Privacy and Truthful Equilibrium Selection for Aggregative Games
Rachel Cummings, Michael Kearns, Aaron Roth, Zhiwei Steven Wu
We study a very general class of games --- multi-dimensional aggregative games --- which in particular generalize both anonymous games and weighted congestion games. For any such game that is also large (meaning that the influence that any single player's action has on the utility of others is diminishing with the number of players in the game), we solve the equilibrium selection problem in a strong sense. In particular, we give an efficient weak mediator: an algorithm or mechanism which has only the power to listen to reported types and provide non-binding suggested actions, such that (a) it is an asymptotic Nash equilibrium for every player to truthfully report their type to the mediator, and then follow its suggested action; and (b) that when players do so, they end up coordinating on a particular asymptotic pure strategy Nash equilibrium of the induced complete information game. In fact, truthful reporting is an ex-post Nash equilibrium of the mediated game, so our solution applies even in settings of incomplete information, and even when player types are arbitrary or worst-case (i.e. not drawn from a common prior). We achieve this by giving an efficient differentially private algorithm for computing a Nash equilibrium in such games. We also give similar results for a related class of one-dimensional games with weaker conditions on the aggregation function, and apply our main results to a multi-dimensional market game.

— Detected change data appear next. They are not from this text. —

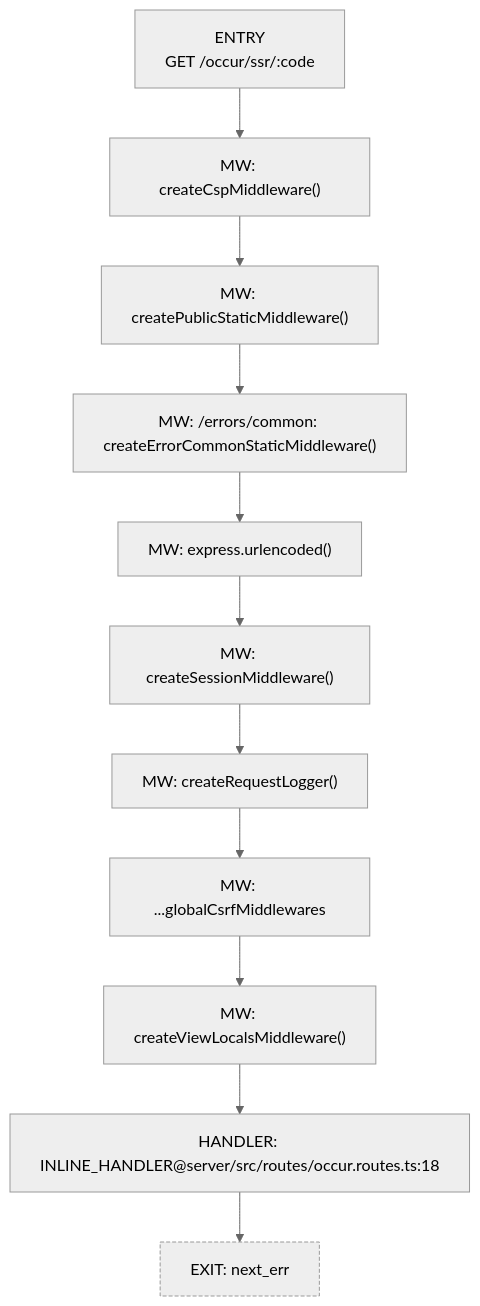
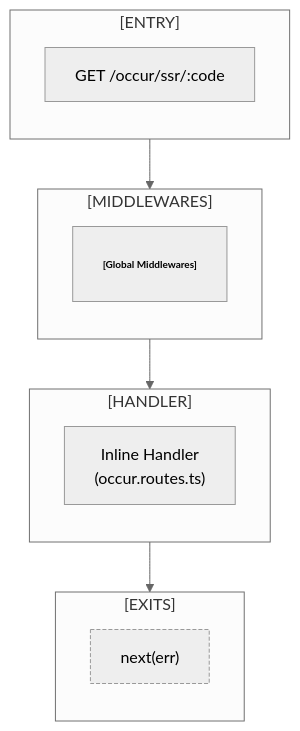
Before and after one commit to irondenker/my-code-my-kill: the diagram in docs/flowmap/flows/GET__occur_ssr_code.mmd, drawn with Mermaid (neutral theme). The commit also changed 93 other files, not shown here.

Commit message:
📚 Docs: Regenerate flowmap artifacts for updated endpoint maps

```diff
--- a/docs/flowmap/flows/GET__occur_ssr_code.mmd
+++ b/docs/flowmap/flows/GET__occur_ssr_code.mmd
@@ -1,15 +1,26 @@
 flowchart TD
-ENTRY["ENTRY\nGET /occur/ssr/:code"]
-ENTRY --> MW1["MW: createCspMiddleware()"]
-MW1 --> MW2["MW: createPublicStaticMiddleware()"]
-MW2 --> MW3["MW: /errors/common: createErrorCommonStaticMiddleware()"]
-MW3 --> MW4["MW: express.urlencoded()"]
-MW4 --> MW5["MW: createSessionMiddleware()"]
-MW5 --> MW6["MW: createRequestLogger()"]
-MW6 --> MW7["MW: ...globalCsrfMiddlewares"]
-MW7 --> MW8["MW: createViewLocalsMiddleware()"]
-MW8 --> HANDLER["HANDLER: INLINE_HANDLER@server/src/routes/occur.routes.ts:18"]
-HANDLER --> EXIT1["EXIT: next_err"]
+subgraph ENTRY_BLOCK["[ENTRY]"]
+direction TB
+ENTRY["GET /occur/ssr/:code"]
+end
+subgraph MIDDLEWARES["[MIDDLEWARES]"]
+direction TB
+MIDDLEWARE1["<b>[Global Middlewares]</b>"]
+end
+ENTRY --> MIDDLEWARE1
+subgraph HANDLER_BLOCK["[HANDLER]"]
+direction TB
+HANDLER["Inline Handler<br/>(occur.routes.ts)"]
+end
+MIDDLEWARE1 --> HANDLER
+subgraph EXITS["[EXITS]"]
+direction TB
+EXIT1["next(err)"]
+end
+HANDLER --> EXIT1
+classDef middleware font-size:10px,padding:2px,stroke-width:1;
+classDef diagnostics stroke-dasharray: 2 2;
 classDef sink stroke-width:2;
 classDef exit stroke-dasharray: 4 2;
+class MIDDLEWARE1 middleware;
 class EXIT1 exit;
```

Our results can be viewed as giving, for a rich class of games, a more robust version of the Revelation Principle, in that we work with weaker informational assumptions (no common prior), yet provide a stronger solution concept (Nash versus Bayes Nash equilibrium). Previously, similar results were only known for the special case of unweighted congestion games. In the process, we derive several algorithmic results that are of independent interest.